====== Information shown ======
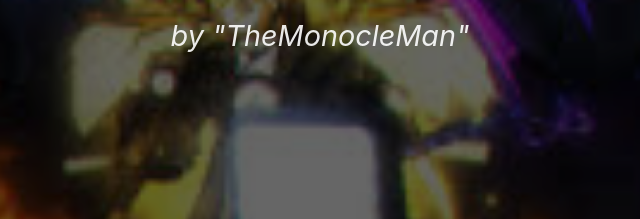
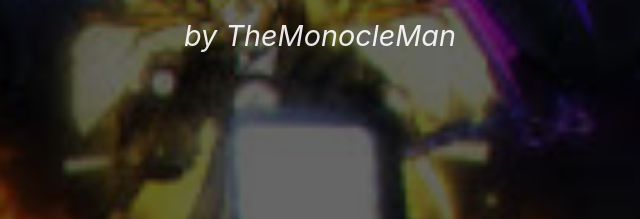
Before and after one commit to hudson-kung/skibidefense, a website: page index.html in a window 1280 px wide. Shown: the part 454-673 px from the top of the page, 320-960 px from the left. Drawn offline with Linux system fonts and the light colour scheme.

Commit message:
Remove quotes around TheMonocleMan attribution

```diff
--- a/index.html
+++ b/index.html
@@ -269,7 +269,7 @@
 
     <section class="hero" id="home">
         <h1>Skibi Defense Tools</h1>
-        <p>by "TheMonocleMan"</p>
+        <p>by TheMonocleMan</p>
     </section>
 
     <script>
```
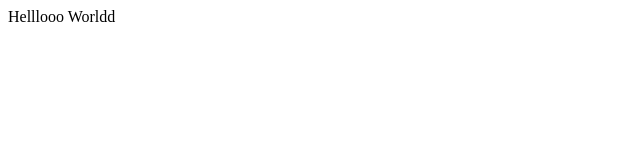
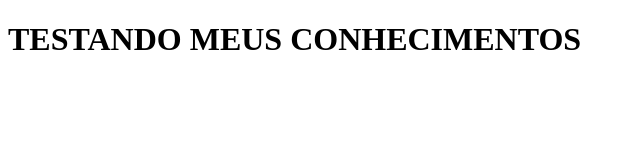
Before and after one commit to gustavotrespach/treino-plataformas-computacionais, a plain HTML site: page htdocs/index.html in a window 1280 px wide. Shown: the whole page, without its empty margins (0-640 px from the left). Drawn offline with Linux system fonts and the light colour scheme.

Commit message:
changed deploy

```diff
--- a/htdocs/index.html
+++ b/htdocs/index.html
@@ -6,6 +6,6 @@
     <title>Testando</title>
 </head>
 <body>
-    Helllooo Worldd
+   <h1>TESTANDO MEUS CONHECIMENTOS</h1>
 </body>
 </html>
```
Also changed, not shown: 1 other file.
======
====== Information shown ======
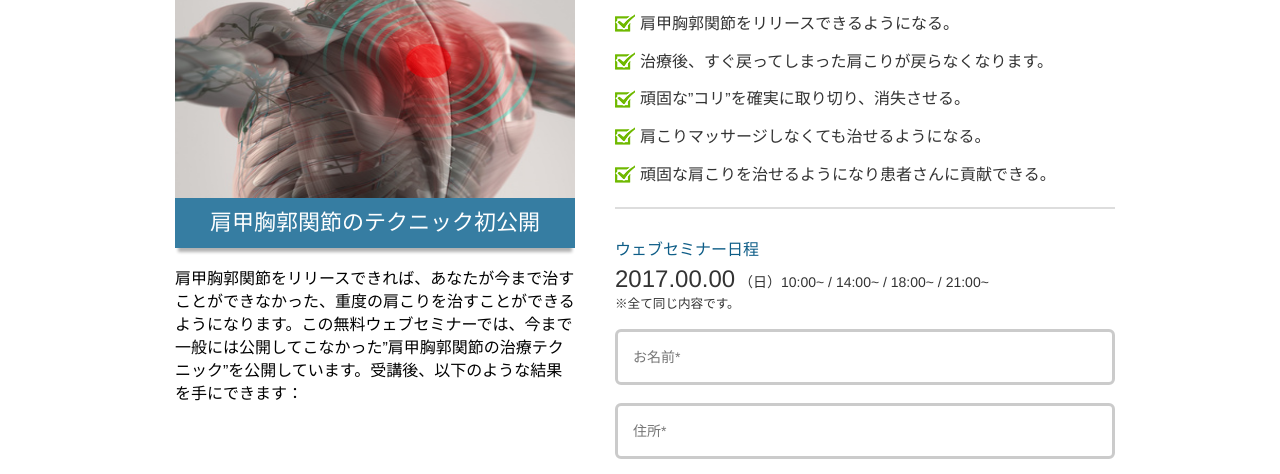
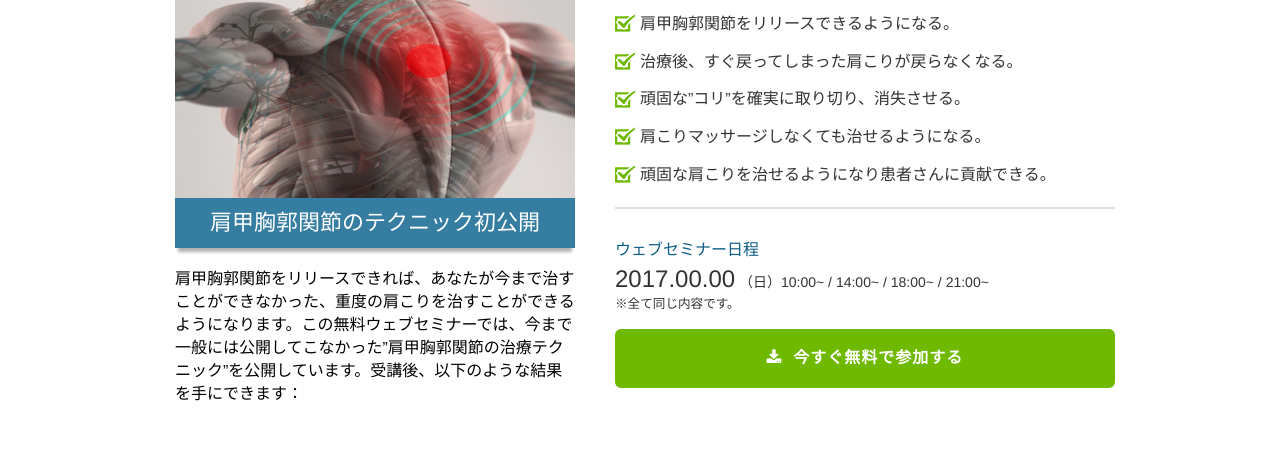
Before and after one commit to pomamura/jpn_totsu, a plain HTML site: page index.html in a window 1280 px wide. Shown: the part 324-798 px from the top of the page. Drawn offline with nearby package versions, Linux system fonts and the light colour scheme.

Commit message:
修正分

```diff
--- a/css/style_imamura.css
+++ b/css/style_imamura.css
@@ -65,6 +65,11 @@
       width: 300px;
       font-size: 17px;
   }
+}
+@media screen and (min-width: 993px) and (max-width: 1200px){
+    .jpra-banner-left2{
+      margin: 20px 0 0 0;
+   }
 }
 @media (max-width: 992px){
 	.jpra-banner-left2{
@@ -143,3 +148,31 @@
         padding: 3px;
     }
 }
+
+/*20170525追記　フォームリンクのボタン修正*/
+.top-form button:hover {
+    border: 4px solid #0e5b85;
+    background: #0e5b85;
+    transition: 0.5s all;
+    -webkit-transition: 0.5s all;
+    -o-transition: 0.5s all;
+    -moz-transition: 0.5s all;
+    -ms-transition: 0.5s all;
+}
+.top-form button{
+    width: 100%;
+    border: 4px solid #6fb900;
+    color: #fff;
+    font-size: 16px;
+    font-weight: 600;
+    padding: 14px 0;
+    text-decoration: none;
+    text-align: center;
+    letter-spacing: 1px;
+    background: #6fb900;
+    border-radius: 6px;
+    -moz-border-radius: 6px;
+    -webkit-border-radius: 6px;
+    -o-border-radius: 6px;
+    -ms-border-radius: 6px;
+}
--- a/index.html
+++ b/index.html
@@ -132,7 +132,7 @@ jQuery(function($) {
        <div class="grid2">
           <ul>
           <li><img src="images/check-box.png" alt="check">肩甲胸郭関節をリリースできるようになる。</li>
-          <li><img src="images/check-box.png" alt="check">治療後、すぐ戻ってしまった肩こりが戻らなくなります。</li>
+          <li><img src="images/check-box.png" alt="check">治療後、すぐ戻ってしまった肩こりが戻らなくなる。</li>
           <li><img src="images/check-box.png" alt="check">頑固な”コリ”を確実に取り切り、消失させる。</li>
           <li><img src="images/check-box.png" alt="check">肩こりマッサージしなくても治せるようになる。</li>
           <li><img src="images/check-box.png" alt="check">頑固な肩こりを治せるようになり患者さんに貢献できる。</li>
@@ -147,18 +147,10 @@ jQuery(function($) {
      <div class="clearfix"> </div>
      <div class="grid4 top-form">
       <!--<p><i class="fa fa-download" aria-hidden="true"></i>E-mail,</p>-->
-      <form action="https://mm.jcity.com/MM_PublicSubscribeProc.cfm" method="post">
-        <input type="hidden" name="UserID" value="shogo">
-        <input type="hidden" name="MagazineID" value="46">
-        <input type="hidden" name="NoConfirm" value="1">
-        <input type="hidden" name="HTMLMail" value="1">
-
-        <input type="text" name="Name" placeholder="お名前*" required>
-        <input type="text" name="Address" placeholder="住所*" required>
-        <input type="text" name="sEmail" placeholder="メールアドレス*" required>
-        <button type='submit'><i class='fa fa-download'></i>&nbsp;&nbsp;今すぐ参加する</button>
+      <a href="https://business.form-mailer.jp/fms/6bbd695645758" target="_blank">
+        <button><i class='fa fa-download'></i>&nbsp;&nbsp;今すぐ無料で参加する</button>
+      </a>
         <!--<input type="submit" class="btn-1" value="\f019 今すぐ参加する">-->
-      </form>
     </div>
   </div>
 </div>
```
======
====== Information shown ======
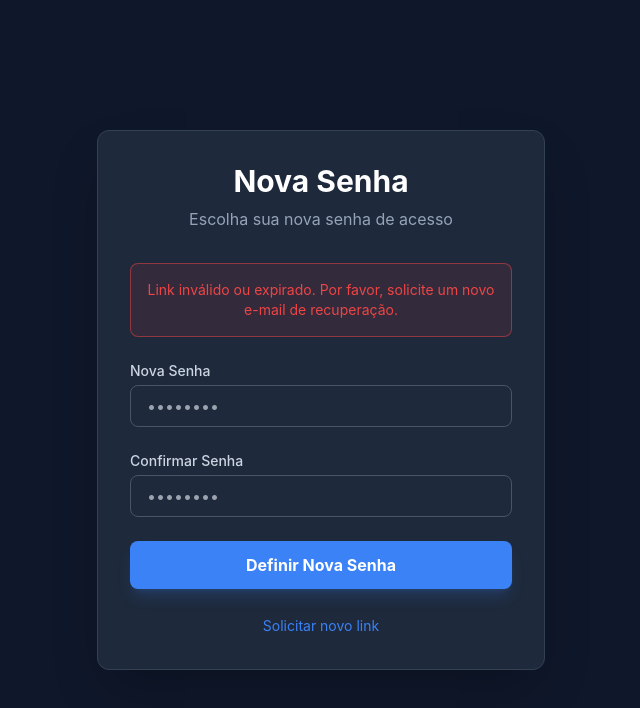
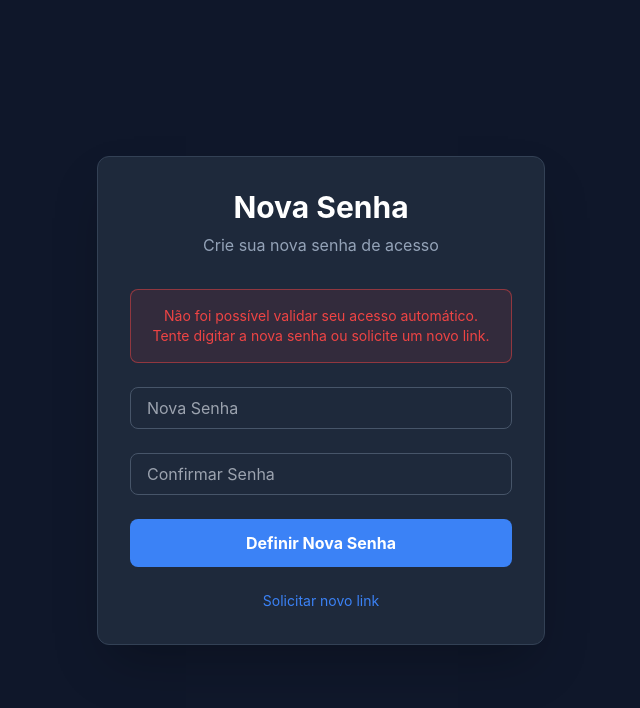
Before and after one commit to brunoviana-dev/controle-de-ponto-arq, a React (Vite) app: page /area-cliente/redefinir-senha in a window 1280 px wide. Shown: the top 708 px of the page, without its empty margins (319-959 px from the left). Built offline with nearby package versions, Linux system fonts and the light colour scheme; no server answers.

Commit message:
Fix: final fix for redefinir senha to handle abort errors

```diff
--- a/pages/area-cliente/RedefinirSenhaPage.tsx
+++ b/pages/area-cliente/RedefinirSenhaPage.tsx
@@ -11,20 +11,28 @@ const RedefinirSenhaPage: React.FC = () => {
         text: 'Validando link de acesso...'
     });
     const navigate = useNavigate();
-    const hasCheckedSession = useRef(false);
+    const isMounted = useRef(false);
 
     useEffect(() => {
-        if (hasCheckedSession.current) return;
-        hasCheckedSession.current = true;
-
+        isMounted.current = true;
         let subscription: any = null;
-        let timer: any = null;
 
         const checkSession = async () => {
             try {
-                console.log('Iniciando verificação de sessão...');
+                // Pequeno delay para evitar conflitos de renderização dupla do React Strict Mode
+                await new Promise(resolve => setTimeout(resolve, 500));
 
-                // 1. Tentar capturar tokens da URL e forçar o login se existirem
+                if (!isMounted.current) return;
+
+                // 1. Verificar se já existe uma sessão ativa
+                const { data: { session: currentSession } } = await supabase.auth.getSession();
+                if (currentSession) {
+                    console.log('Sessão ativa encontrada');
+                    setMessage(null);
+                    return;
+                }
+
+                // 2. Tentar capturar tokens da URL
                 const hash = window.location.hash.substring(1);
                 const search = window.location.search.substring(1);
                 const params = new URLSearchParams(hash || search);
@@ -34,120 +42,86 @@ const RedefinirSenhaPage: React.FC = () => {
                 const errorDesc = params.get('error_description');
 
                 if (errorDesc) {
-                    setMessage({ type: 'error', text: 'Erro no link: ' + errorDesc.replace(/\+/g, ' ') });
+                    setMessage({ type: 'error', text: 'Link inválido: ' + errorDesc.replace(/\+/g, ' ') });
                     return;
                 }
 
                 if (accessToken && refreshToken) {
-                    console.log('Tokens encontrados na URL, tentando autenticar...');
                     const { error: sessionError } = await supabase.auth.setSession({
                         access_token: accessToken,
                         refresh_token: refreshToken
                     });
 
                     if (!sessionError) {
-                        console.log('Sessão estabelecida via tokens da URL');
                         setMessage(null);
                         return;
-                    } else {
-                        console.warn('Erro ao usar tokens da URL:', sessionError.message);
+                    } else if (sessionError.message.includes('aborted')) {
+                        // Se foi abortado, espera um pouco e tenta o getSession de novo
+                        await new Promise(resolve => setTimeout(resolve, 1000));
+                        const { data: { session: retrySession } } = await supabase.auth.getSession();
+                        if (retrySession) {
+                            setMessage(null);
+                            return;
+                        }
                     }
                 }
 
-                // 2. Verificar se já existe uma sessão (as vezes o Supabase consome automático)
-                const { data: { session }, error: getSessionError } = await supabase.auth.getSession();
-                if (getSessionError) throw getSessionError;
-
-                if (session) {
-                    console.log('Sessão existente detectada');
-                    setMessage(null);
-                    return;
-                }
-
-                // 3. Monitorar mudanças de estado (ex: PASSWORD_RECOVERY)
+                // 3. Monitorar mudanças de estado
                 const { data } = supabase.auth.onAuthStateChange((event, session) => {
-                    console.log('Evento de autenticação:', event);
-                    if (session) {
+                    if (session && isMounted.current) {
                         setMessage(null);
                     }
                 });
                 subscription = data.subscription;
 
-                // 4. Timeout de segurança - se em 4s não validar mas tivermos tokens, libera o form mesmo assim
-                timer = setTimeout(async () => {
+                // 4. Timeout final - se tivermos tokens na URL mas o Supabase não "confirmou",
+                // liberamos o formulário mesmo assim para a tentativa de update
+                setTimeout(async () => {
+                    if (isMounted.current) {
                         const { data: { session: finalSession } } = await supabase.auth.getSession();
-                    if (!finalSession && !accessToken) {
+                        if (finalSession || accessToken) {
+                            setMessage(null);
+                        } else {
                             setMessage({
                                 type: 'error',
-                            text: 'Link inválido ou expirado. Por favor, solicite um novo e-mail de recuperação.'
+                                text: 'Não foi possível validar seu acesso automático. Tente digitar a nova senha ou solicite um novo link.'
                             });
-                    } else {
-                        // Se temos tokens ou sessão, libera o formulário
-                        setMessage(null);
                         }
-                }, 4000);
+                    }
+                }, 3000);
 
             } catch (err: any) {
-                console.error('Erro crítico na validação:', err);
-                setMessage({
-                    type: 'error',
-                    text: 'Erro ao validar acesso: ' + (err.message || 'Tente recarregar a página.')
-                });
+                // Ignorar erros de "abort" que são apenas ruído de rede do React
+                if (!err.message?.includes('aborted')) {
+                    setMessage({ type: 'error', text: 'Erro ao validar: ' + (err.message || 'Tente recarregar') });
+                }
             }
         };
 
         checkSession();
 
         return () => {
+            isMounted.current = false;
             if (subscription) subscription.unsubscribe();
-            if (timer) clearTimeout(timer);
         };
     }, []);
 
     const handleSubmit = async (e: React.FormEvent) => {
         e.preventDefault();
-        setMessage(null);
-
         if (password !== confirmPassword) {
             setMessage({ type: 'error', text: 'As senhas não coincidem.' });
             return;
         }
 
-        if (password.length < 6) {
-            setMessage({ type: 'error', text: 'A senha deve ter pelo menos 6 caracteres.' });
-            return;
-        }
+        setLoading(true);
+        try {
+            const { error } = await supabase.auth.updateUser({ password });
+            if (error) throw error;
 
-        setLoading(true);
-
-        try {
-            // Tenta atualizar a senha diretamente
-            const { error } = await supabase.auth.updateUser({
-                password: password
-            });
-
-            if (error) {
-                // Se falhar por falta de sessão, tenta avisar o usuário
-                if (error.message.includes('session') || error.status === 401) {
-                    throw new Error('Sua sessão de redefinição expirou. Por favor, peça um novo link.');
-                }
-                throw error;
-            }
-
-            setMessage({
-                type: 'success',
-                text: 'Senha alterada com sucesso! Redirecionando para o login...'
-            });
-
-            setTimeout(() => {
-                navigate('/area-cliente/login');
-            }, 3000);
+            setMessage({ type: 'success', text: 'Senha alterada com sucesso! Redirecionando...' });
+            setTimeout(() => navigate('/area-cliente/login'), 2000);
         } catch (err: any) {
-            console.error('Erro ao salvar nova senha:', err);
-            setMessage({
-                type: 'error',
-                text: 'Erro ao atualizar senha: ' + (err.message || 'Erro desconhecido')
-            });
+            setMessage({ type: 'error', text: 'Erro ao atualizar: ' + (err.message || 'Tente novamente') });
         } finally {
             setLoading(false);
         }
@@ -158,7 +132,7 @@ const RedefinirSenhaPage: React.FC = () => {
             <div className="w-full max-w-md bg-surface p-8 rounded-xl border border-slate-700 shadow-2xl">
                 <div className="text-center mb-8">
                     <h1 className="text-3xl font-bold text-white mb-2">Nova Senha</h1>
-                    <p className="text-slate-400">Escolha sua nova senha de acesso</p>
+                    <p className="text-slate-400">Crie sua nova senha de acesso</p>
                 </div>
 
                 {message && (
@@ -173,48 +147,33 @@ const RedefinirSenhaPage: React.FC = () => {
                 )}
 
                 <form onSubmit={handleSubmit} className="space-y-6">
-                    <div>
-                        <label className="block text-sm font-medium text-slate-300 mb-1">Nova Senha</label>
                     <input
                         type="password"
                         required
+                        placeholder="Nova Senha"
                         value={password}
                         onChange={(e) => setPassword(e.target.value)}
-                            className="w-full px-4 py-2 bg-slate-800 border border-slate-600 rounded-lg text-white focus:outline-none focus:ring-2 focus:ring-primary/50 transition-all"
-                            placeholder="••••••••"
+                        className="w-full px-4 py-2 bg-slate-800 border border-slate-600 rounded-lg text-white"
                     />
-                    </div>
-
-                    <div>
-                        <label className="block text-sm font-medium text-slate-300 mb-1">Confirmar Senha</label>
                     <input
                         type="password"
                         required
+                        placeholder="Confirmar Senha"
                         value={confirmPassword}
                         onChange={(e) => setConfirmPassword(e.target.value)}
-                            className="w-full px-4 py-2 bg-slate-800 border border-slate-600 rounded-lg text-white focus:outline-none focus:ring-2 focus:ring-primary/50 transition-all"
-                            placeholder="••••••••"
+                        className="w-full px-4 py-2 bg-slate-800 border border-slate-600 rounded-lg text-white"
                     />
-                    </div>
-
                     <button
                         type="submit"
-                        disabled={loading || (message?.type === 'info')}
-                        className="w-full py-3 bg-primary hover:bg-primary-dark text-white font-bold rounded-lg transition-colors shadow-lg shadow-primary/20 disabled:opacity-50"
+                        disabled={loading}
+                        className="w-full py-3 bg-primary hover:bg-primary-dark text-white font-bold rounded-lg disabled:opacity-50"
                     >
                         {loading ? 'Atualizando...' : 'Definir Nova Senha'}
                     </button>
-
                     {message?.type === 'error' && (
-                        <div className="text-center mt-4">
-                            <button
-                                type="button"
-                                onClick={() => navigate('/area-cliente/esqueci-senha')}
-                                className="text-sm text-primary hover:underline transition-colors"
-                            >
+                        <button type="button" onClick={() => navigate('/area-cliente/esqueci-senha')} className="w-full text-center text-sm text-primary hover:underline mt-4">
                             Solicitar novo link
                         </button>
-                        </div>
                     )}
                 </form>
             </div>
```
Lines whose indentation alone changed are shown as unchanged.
======
Exercise goal - Your answer should be a single number: the count of lines in the listing that hold the word "hidden".

Answer for this exercise - 5